All living organisms have an external environment: the air, water or soil around them. As this changes it can put stress on the organism, so changes need to be monitored and compensated for if the organism is to
survive....
....eg. a co
oler
environm
ent
will cause great
er
heat loss
.
The organism must
cha
nge its
beh
aviour or physiology
t
o reduc
e s
tress
Cell metabolism changes the internal environment : substrates diffuse into cells, waste products diffuse out of cells, changing the composition of tissue fluid
eg. one waste product is carbon dioxide.
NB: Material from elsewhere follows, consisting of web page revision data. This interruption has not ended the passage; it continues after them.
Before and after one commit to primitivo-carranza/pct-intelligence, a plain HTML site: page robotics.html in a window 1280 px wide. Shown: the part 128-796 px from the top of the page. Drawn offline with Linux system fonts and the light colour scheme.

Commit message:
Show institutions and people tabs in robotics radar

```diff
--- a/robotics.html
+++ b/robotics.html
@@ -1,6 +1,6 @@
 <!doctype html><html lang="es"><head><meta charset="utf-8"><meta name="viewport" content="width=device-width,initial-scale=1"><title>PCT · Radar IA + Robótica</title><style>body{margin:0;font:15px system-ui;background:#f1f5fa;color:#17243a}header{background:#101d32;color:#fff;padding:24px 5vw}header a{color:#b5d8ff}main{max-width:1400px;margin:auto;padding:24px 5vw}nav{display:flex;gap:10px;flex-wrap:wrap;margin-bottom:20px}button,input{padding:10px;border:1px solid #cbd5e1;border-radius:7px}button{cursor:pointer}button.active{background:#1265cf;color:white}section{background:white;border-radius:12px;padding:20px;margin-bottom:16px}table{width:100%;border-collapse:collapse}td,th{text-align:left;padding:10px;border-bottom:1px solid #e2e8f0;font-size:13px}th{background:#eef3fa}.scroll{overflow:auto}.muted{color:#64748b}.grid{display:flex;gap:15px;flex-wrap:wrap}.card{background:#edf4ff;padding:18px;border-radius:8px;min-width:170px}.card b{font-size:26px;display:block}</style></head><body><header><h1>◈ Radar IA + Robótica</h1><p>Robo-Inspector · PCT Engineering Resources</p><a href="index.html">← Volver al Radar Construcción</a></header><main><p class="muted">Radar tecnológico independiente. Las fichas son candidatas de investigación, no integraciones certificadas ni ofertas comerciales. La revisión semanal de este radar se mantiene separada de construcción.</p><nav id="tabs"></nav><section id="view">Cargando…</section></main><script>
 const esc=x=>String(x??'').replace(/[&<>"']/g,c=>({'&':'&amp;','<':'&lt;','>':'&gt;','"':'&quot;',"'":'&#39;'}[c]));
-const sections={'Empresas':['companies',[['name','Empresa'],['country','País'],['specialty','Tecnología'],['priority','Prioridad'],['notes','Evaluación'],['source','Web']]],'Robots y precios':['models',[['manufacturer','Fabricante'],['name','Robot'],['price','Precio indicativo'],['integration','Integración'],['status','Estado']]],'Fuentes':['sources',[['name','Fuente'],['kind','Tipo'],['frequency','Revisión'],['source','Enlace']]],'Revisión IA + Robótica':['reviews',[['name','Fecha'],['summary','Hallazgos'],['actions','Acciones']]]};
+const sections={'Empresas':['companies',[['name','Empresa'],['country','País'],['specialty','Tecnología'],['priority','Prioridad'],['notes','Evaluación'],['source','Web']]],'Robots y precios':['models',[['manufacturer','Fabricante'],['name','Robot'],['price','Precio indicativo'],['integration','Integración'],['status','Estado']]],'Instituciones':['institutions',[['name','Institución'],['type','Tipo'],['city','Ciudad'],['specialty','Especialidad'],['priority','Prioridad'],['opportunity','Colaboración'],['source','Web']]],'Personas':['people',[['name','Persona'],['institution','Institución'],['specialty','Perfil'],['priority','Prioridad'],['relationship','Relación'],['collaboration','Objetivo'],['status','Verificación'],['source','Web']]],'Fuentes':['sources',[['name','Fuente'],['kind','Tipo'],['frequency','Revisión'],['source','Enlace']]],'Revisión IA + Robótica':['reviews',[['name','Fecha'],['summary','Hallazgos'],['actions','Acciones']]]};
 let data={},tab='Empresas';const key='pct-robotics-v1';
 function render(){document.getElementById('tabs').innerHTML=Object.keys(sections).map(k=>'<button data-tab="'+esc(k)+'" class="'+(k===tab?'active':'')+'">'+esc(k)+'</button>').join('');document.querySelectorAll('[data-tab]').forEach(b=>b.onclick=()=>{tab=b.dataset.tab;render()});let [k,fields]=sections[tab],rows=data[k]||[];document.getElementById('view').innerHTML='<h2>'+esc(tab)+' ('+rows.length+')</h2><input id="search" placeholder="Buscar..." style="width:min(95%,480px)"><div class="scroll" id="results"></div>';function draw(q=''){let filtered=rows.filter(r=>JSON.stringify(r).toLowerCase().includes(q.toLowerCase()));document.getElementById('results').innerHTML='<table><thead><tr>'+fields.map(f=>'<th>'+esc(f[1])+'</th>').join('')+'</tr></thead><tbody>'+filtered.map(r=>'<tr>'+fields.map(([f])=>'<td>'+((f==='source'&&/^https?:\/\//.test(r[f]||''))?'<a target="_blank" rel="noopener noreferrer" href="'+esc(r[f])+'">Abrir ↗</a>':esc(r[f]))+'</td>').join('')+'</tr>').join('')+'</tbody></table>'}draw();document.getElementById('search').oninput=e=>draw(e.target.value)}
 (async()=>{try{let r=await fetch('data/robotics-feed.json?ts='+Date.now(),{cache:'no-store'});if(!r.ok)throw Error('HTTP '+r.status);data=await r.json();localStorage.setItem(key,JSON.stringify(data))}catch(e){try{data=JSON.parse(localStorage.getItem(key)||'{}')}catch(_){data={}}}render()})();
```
If this is allowed to build up it will affect the pH of the tissue fluid, potentially disrupting enzyme activity
Maintaining tissue fluid
The composition of tissue fluid is maintained by the blood: waste/toxins will enter the blood and be transported to where they can be excreted.

Similarly, substrates will be transported by the blood to the sites where they are required.

Concentration of all substances must be closely monitored to ensure useful substances aren't excreted with the toxins, and needed substrates don't run out.
Cell Signalling
This is a process where one cell releases a chemical which causes a response in another cell
NEURONAL
Rapid conduction via neurones and synapses, allows for rapid response to fast changing stimuli
HORMONAL
Hormones are secreted by endocrine glands, transported by the blood all over the body but only specific target cells will recognise them and respond.
Enables coordination of long-term responses
Questions
1 (a) Give three examples of a
stimulus and corresponding
response
(b) For each of your examples
state which communication
system is used, and why
2 Outline the likely
communication pathways used by
the arctic fox to produce its
winter coat
Negative Feedback
Positive Feedback
An effective communication system must:
cover the whole body
enable intercellular communication
enable specific communication
enable rapid communication
enable both short- and long-term responses
suitable temperature
suitable pH
aqueous environment to keep substrates and products in solution
freedom from toxins and excess inhibitors
Full transcript